At a point where online communities are becoming essential to the marketing mix, Zapnito’s CEO Charles Thiede joined David Rowlands, Head of Content at B2B Marketing, to discuss how B2B businesses can leverage online communities. Here’s a snapshot of everything they spoke about.
Cutting through the noise
Charles began the discussion by setting out the need for a community platform like Zapnito. “Nowadays, content has reached a level of saturation, but you still have trusted sources of information that people turn to like the Wall Street Journal. However, it’s a lot harder for people these days to find expertise, because of the noise of social media, tens of thousands of bloggers, Twitter trolls, and so on,” he explained.
Community marketing is a way for brands to connect with audiences more deeply and offer a source of information that they know they can trust.
Creating a hub
Part of this relies on creating a central hub for all communications, interactions, and opportunities to connect with a business (like events). The most successful Zapnito customers see their online community as a hub, not just another marketing channel. By putting everything in one place, engagement is much higher as prospects and customers know where to go for information, connections, conversations, events and more.
Success ultimately boils down to your strategy and its execution. “You get back what you put in” Charles stated, “And you need someone accountable, who lives and breathes the community. Who is able to connect people to each other both internally and externally and who really drives the community growth.”
He added that Propolis (B2B Marketing’s community) is a great example of this in action. With the team leveraging the connections, people insights, and customer advocates to grow and evolve the community.

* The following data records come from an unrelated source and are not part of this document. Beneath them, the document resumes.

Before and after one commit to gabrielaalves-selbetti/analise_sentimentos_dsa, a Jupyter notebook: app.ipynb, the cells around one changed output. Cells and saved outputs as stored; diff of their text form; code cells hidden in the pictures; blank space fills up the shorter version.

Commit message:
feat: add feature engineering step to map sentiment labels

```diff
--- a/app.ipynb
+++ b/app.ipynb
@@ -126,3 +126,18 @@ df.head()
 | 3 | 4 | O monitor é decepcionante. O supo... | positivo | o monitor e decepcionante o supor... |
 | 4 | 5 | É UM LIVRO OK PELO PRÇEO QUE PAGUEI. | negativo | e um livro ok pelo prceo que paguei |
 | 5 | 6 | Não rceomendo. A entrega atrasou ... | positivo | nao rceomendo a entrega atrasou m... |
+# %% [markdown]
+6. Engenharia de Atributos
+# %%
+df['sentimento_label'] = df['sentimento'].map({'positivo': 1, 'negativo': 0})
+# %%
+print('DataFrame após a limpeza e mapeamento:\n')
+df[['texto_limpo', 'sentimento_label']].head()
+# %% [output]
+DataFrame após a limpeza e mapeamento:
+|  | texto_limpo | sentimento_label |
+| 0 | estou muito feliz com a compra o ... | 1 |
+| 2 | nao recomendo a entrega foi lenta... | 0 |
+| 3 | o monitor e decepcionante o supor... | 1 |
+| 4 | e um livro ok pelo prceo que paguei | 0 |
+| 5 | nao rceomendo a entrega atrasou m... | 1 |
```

“Community is a space for two-way conversations to happen between B2B brands and their customers, and vice versa,” Charles said, “The connections happen in the community. There’s no more pushing sales messages and whitepapers, interactions are more dynamic.”
An effective way to create these spaces for community members to connect with one another is by providing rooms dedicated to exclusive customer groups (for example, customer advocates, senior executives, or beta testers) or for co-collaboration around a specific challenge.

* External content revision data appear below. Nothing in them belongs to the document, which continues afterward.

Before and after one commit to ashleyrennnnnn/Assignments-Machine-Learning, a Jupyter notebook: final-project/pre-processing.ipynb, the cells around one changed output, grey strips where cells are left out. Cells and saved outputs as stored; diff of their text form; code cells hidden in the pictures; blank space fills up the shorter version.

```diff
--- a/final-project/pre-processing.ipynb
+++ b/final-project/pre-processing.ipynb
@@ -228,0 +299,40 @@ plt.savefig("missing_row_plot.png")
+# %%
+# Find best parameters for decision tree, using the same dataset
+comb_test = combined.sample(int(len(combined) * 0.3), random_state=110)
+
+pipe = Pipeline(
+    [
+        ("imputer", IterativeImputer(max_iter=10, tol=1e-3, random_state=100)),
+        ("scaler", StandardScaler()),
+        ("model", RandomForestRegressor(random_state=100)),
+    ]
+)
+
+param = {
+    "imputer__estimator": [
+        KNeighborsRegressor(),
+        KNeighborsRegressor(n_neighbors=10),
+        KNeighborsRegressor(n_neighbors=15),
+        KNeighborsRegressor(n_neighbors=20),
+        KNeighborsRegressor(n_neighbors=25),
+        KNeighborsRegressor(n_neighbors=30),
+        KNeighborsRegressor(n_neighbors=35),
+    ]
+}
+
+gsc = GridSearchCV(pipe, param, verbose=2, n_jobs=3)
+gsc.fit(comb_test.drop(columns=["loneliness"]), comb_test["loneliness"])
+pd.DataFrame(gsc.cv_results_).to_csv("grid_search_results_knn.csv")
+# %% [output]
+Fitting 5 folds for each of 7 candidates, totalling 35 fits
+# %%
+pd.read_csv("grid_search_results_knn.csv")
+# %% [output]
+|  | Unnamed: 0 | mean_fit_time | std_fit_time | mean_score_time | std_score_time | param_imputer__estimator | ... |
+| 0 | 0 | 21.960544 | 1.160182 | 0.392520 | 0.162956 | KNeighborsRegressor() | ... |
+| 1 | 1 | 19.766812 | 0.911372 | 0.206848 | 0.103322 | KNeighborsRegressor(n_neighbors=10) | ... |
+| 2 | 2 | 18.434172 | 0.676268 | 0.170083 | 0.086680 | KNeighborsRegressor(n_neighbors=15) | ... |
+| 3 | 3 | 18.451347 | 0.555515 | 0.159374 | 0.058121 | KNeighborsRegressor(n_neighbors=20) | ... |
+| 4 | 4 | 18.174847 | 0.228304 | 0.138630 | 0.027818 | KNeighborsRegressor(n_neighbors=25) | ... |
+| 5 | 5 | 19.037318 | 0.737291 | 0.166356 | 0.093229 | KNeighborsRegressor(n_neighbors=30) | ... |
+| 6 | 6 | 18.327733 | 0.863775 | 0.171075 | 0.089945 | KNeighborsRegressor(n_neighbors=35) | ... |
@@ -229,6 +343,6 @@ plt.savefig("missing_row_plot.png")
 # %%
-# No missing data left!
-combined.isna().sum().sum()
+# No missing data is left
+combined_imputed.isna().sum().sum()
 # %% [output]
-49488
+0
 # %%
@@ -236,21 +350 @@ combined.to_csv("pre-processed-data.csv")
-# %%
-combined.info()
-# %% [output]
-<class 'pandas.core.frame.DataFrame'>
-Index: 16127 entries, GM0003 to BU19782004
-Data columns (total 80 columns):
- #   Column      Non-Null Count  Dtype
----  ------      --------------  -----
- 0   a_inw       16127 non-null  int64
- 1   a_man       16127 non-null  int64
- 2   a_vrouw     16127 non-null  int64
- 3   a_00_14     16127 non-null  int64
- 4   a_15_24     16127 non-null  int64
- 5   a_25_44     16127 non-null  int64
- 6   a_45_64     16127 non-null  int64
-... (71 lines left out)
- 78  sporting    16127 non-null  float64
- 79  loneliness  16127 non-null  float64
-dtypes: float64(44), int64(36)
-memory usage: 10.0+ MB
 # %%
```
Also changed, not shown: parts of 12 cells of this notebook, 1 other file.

“It’s also important to note that not everyone will want to contribute to the community. Instead, it may turn into experts in the community having that advocacy voice and others tuning in to learn, take masterclasses, and read discussions,” Charles added.
Community and the funnel
The conversation then turned to where an online community sits within the sales funnel. Charles answered, “I see community as more of a circle, not a funnel. You have your top-of-funnel members, who, if they don’t buy from you will likely stop engaging with the community. That leaves your converted members, where you have a chance to upsell and cross-sell them. Or they become customer advocates to help convert more leads. That more bottom-of-the-funnel stuff. But it all comes back around and the majority of the value comes post-acquisition of a lead.”
On the role of community marketer/manager
Returning to the advice that there needs to be a single person responsible for the community’s performance, Charles pointed out that “Community” is one of the fastest-growing job titles he’s seen on LinkedIn. It’s becoming essential, not just an afterthought, to have a Head of Community.
The great news is that community marketing and management are roles that you can learn by doing. It’s all about caring about the people and the knowledge your community can disseminate. Using members’ data and insights is critical when shaping your community, current members can weigh in on what is and isn’t working. The role of a community manager is more intense at the start when it’s more work to start discussions and connect members. Over time, however, the community will become self-sustaining.
As for tips on getting started, Charles recommended an iterative approach. “Don’t try to make it perfect when you launch,” he advised, “Don’t be afraid to experiment and change over time. Start with a core group of friendly customers, who will advocate for your community. And make sure you have a great community manager in place.”
Listen to our CEO Charles Thiede discuss these topics in more depth in his B2B Marketing Podcast interview now.